/---

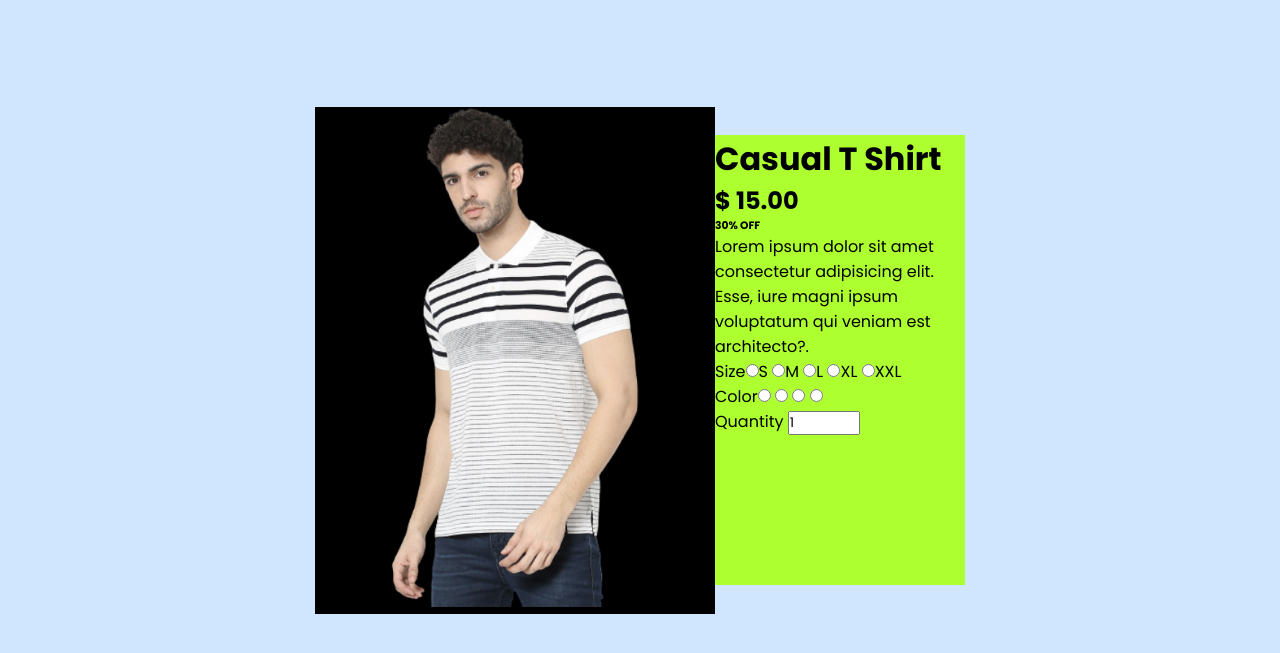
Repository: Ankitkr2021/Product-Page
Page: index.html
The author's editor kept a copy of each file at every save. The page is drawn from the files as they stood at one save, then again after the next save.
The browser window is 1280 px wide. The pictures show the whole page.

Above is the page before, as saved 2025-10-24 10:47:15.

After the next save:
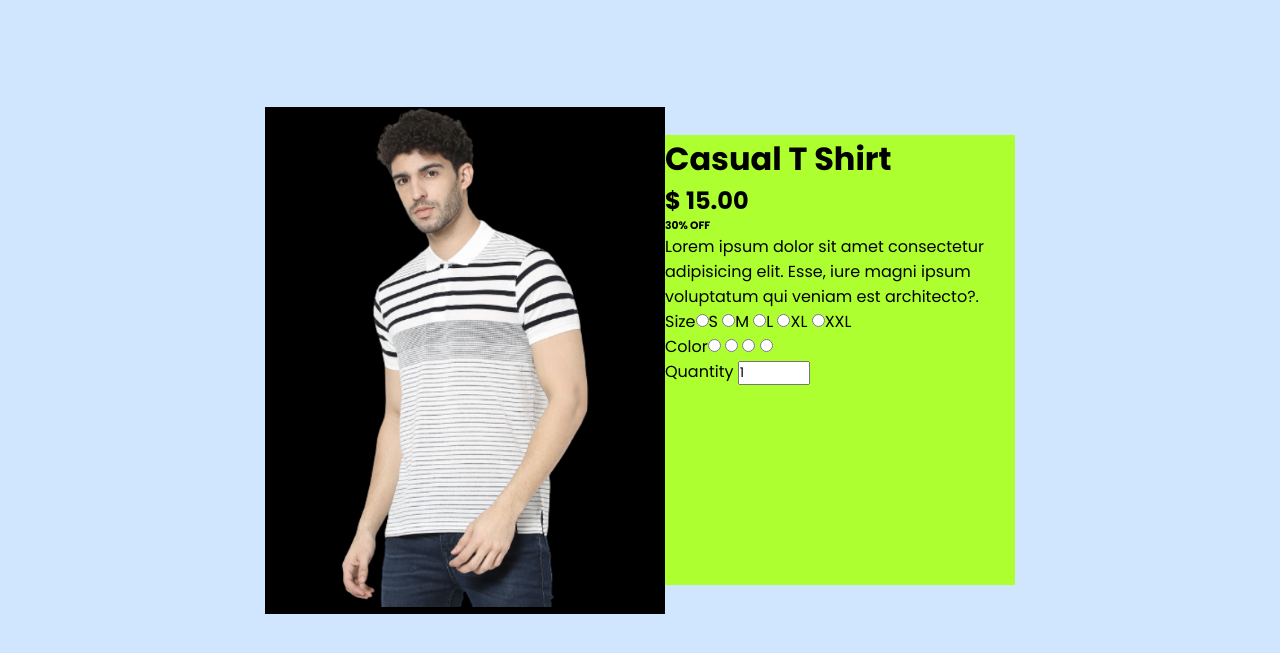
Saved 6 s later.
--- a/style.css
+++ b/style.css
@@ -27,7 +27,7 @@
 
 .right{
     height: 450px;
-    width: 250px;
+    width: 350px;
     background: greenyellow;
 
 }

After the save that followed:
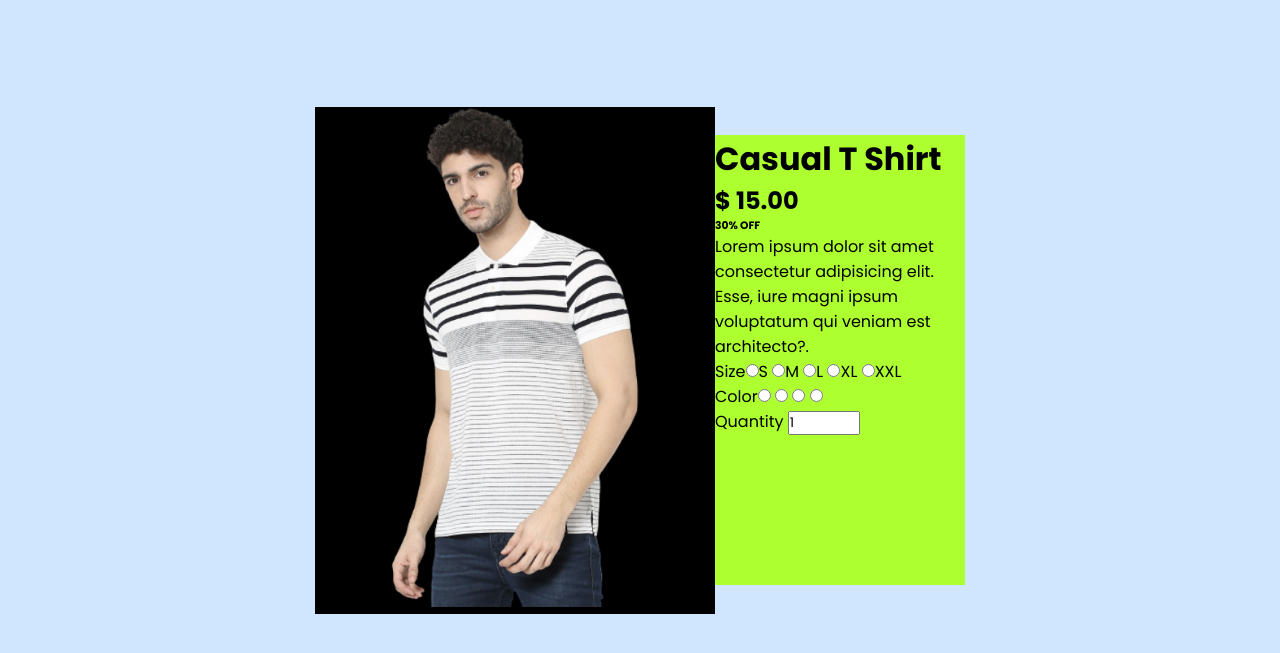
Saved 9 s later.
--- a/style.css
+++ b/style.css
@@ -27,7 +27,7 @@
 
 .right{
     height: 450px;
-    width: 350px;
+    width: 250px;
     background: greenyellow;
 
 }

\---

* _The problem_
Find the string "width" in the listing and return every line that holds it.

* _Output of the task_
-    width: 250px;
+    width: 350px;
-    width: 350px;
+    width: 250px;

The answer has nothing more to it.